◆ WHAT YOU ARE ASKED TO DO
Could you reproduce every record below exactly as written?

◆ DATA FOR ANALYSIS
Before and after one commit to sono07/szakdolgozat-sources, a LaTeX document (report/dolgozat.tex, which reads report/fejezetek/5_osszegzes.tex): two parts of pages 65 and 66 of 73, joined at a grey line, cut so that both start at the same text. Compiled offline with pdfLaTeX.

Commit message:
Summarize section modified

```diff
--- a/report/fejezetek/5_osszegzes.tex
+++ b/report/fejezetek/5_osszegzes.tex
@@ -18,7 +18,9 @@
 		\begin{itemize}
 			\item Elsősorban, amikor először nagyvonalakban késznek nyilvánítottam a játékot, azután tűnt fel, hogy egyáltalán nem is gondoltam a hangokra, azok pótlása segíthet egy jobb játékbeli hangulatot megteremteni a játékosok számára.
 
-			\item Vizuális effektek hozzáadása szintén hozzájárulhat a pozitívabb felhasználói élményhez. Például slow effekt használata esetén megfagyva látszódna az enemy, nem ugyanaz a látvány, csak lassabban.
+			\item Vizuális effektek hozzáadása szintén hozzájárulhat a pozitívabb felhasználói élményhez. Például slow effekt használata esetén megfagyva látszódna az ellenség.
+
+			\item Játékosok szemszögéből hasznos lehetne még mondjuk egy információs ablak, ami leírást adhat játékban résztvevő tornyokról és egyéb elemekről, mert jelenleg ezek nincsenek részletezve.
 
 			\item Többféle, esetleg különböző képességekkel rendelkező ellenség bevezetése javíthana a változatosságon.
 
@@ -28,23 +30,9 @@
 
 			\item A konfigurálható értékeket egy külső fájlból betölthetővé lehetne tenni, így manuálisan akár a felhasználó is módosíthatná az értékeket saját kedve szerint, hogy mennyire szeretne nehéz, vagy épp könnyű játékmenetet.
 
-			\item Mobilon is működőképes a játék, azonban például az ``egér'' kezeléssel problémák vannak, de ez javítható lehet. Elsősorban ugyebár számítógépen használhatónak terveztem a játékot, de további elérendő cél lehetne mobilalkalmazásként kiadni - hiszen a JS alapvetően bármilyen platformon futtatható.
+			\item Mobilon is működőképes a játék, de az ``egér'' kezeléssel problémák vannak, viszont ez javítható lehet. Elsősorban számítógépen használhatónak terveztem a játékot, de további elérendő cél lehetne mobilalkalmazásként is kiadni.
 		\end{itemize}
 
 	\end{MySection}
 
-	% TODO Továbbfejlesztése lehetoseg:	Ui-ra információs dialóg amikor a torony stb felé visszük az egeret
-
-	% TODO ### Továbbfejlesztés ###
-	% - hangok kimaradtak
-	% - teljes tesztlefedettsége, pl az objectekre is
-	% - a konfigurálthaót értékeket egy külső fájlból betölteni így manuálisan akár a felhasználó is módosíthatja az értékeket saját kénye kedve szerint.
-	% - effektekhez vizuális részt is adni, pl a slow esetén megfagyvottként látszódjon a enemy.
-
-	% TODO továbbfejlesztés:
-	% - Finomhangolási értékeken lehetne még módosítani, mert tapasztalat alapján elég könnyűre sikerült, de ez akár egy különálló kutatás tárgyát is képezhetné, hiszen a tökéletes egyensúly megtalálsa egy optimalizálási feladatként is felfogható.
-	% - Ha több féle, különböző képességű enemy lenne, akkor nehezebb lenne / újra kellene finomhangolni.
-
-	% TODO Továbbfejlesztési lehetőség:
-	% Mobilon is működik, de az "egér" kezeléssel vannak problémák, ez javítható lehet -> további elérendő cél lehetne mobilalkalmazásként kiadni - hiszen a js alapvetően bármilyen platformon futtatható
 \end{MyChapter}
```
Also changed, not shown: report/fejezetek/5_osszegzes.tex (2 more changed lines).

◆ TASK OUTPUT
Before and after one commit to sono07/szakdolgozat-sources, a LaTeX document (report/dolgozat.tex, which reads report/fejezetek/5_osszegzes.tex): two parts of pages 65 and 66 of 73, joined at a grey line, cut so that both start at the same text. Compiled offline with pdfLaTeX.

Commit message:
Summarize section modified

```diff
--- a/report/fejezetek/5_osszegzes.tex
+++ b/report/fejezetek/5_osszegzes.tex
@@ -18,7 +18,9 @@
 		\begin{itemize}
 			\item Elsősorban, amikor először nagyvonalakban késznek nyilvánítottam a játékot, azután tűnt fel, hogy egyáltalán nem is gondoltam a hangokra, azok pótlása segíthet egy jobb játékbeli hangulatot megteremteni a játékosok számára.
 
-			\item Vizuális effektek hozzáadása szintén hozzájárulhat a pozitívabb felhasználói élményhez. Például slow effekt használata esetén megfagyva látszódna az enemy, nem ugyanaz a látvány, csak lassabban.
+			\item Vizuális effektek hozzáadása szintén hozzájárulhat a pozitívabb felhasználói élményhez. Például slow effekt használata esetén megfagyva látszódna az ellenség.
+
+			\item Játékosok szemszögéből hasznos lehetne még mondjuk egy információs ablak, ami leírást adhat játékban résztvevő tornyokról és egyéb elemekről, mert jelenleg ezek nincsenek részletezve.
 
 			\item Többféle, esetleg különböző képességekkel rendelkező ellenség bevezetése javíthana a változatosságon.
 
@@ -28,23 +30,9 @@
 
 			\item A konfigurálható értékeket egy külső fájlból betölthetővé lehetne tenni, így manuálisan akár a felhasználó is módosíthatná az értékeket saját kedve szerint, hogy mennyire szeretne nehéz, vagy épp könnyű játékmenetet.
 
-			\item Mobilon is működőképes a játék, azonban például az ``egér'' kezeléssel problémák vannak, de ez javítható lehet. Elsősorban ugyebár számítógépen használhatónak terveztem a játékot, de további elérendő cél lehetne mobilalkalmazásként kiadni - hiszen a JS alapvetően bármilyen platformon futtatható.
+			\item Mobilon is működőképes a játék, de az ``egér'' kezeléssel problémák vannak, viszont ez javítható lehet. Elsősorban számítógépen használhatónak terveztem a játékot, de további elérendő cél lehetne mobilalkalmazásként is kiadni.
 		\end{itemize}
 
 	\end{MySection}
 
-	% TODO Továbbfejlesztése lehetoseg:	Ui-ra információs dialóg amikor a torony stb felé visszük az egeret
-
-	% TODO ### Továbbfejlesztés ###
-	% - hangok kimaradtak
-	% - teljes tesztlefedettsége, pl az objectekre is
-	% - a konfigurálthaót értékeket egy külső fájlból betölteni így manuálisan akár a felhasználó is módosíthatja az értékeket saját kénye kedve szerint.
-	% - effektekhez vizuális részt is adni, pl a slow esetén megfagyvottként látszódjon a enemy.
-
-	% TODO továbbfejlesztés:
-	% - Finomhangolási értékeken lehetne még módosítani, mert tapasztalat alapján elég könnyűre sikerült, de ez akár egy különálló kutatás tárgyát is képezhetné, hiszen a tökéletes egyensúly megtalálsa egy optimalizálási feladatként is felfogható.
-	% - Ha több féle, különböző képességű enemy lenne, akkor nehezebb lenne / újra kellene finomhangolni.
-
-	% TODO Továbbfejlesztési lehetőség:
-	% Mobilon is működik, de az "egér" kezeléssel vannak problémák, ez javítható lehet -> további elérendő cél lehetne mobilalkalmazásként kiadni - hiszen a js alapvetően bármilyen platformon futtatható
 \end{MyChapter}
```
Also changed, not shown: report/fejezetek/5_osszegzes.tex (2 more changed lines).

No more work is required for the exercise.